This shows no signs of changing any time soon. These technologies are becoming increasingly sophisticated, providing new opportunities to UK businesses that promise to offset the potential impact of Brexit. So what are these technological advances and how will they affect and benefit industry?

 

Smart supply chain

Alongside IoT, we are also beginning to experience first-hand the advantages of IoT in our everyday lives, with the concept of ‘smart places’. Many will be familiar with the concept in relation to smart cities and the use of technology to improve sustainability and energy consumption. However, this notion can also be applied to buildings, factories and supply chains.

Smart sensors, vision systems, data analytics software and cloud computing are the building blocks of the connected manufacturing facility and the smart supply chain. Whatever happens with Brexit, export interest will increase, and so businesses need to have a transparent and integrated supply chain that incorporates the exchange of real time data from customers, suppliers and partners. Doing so will help manufacturers source and manage the variability of materials from numerous new sources.

 

Data management

To be constantly adaptable and cost-efficient, manufacturers in all industries need to have an accurate understanding of what is going on at every level of their facility. Transparency is vital, and, in this instance, it allows managers to identify where improvements can be made.

Many businesses have begun implementing technologies that collect data but have little understanding of the value of what they are collecting and, more importantly, how to use the data effectively.

To monitor a plant correctly, managers need to have a control system in place that can collect the most granular of data. Platforms like GE Digital’s production management systems can offer manufacturers greater functionality than traditional ERP systems. In addition, they also offer flexibility so that businesses can scale up or down systems to meet demand. Given the uncertainty surrounding Brexit, we expect this flexibility will be reassuring to concerned managers and so many will take advantage.

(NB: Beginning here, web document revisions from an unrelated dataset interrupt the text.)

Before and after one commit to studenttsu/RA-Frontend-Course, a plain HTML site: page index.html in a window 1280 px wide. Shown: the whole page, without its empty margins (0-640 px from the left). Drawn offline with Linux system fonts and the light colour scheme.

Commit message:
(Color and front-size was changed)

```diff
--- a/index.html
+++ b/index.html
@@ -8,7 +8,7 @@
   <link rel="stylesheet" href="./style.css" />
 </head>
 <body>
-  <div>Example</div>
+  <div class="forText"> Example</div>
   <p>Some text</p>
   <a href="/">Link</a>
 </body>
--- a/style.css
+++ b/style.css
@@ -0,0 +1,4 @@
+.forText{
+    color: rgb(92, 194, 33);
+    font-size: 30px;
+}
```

Not only is the data from GE Digital’s suite shared across the core functional systems such as reliability analysis and material tracking, the suite also offers machine learning tools that can help to determine a solution for difficult consistency, quality or reliability problems.

 

Digital twinning

The increase in connected technology in conjunction with the development in machine learning has also led to the creation of intelligent digital twins. Like most emerging technologies, digital twins were previously restricted to industries working with large budgets and maintaining expensive machinery. However, an increasing number of companies are now able to take advantage of the technology. 

Digital twins combine artificial intelligence (AI), machine learning and software analytics with spatial network graphs to create digital simulations that update and change as their physical counterparts change. GE Digital’s Predix platform ensures that a twin can cope with the high volume of data that it collects from physical assets and convert it into something useful for the plant manager.

For example, the digital twin gathers historical and real-time data from a physical asset to learn its behaviours. Once the machine has gathered the data, it can simulate various scenarios and identify trends, such as increased wear on a certain part of a device, to mitigate the chances of unplanned downtime.

While the technology may have been around for some time, the exponential advancements in digital twinning means companies can simulate any technological device. In our increasingly interconnected world, it is for this reason that we expect more companies to integrate digital twinning into their facilities in the coming year.

These are just some of the trends and technologies we expect to drive businesses and their expanding ecosystems in 2019. Other pivotal changes will include the wide adoption of edge computing and advancements in wireless technology, particularly in relation to 5G. However, we expect this trend to really take off among businesses in 2020.

These technology trends will undoubtedly have impact all around the world and, with Brexit looming and no clear understanding of the long-term effects, businesses need to prepare and stay ahead. www.novotek.com/uk